Travel Blog • Eva Holland • 01.09.12 | 8:47 AM ET
In the Los Angeles Review of Books, World Hum contributor Pico Iyer writes about a string of odd coincidences, eerie overlaps and echoes between Graham Greene’s writing and traveling life and his own. Iyer writes:
Not long thereafter, I began working on a book on the 14th Dalai Lama, and as I was sitting in Hiroshima one fall afternoon, listening to one of his general addresses, I realized that the perfect way of summarizing his teachings—for non-Buddhists at least—was by quoting Hamlet: “There is nothing either good or bad, but thinking makes it so.” A little later, I was staying in a convent on the Via Dolorosa in Jerusalem and, needing something to read, picked up a book from the library shelves. It was Greene’s late novel Monsignor Quixote, and when I turned to the title page, there was an epigraph, from Hamlet: “There is nothing either good or bad, but thinking makes it so.”
On and on this went… Perhaps—a skeptic might have said—these were no more than surface coincidences; but when there are so many correspondences, across such a wide canvas, you start to imagine that they might speak for connections of a deeper kind.
So often these days we read of travelers taking off “in the footsteps” of Marco Polo or Genghis Khan or many another distinguished forebear, even Graham Greene. But in this case, I didn’t feel I had to pursue Greene, because he was so busy pursuing me.

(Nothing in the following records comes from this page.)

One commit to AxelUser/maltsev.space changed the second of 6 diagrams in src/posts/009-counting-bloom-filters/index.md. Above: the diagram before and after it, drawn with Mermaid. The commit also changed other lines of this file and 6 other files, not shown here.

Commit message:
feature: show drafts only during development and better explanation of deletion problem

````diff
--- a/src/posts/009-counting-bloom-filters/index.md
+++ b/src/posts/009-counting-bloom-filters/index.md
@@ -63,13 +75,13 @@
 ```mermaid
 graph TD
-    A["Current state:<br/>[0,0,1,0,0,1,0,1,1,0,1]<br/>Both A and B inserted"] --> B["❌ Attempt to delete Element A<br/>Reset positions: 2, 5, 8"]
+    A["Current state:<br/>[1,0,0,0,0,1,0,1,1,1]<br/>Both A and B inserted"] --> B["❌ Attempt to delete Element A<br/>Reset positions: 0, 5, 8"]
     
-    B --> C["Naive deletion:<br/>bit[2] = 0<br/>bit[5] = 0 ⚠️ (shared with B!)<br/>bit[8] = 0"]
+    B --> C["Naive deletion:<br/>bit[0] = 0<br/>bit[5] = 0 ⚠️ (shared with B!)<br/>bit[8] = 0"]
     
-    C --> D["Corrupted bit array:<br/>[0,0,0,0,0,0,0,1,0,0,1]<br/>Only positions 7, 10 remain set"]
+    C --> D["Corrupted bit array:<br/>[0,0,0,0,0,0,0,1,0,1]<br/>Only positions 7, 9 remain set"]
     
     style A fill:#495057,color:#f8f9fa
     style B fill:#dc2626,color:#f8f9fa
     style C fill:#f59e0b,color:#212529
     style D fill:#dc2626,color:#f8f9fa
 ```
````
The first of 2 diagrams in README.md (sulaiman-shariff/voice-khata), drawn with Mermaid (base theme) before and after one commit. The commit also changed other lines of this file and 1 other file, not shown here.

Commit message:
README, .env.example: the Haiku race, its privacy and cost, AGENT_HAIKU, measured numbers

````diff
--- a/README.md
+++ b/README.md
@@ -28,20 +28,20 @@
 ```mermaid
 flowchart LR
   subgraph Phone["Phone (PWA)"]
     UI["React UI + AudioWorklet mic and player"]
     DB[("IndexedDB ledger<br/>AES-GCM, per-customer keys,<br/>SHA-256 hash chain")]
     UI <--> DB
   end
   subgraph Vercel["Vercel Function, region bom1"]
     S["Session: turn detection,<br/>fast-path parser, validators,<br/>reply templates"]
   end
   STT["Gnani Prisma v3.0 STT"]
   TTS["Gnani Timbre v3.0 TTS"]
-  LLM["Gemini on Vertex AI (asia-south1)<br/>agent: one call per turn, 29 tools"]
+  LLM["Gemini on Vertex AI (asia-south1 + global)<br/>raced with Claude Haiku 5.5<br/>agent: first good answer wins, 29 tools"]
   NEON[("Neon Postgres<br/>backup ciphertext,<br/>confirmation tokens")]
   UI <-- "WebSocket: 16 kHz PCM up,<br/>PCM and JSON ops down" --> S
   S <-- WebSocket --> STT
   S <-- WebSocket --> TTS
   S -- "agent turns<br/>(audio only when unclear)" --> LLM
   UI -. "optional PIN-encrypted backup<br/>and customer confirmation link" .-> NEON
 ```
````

Iyer’s latest book, The Man Within My Head, was released last week. It explores his strange relationship with Graham Greene in depth, and The Globe and Mail’s Ronald Wright describes it, in a thoughtful review, as “biography, memoir, travelogue, literary criticism and personal meditation.” I can’t wait to check it out.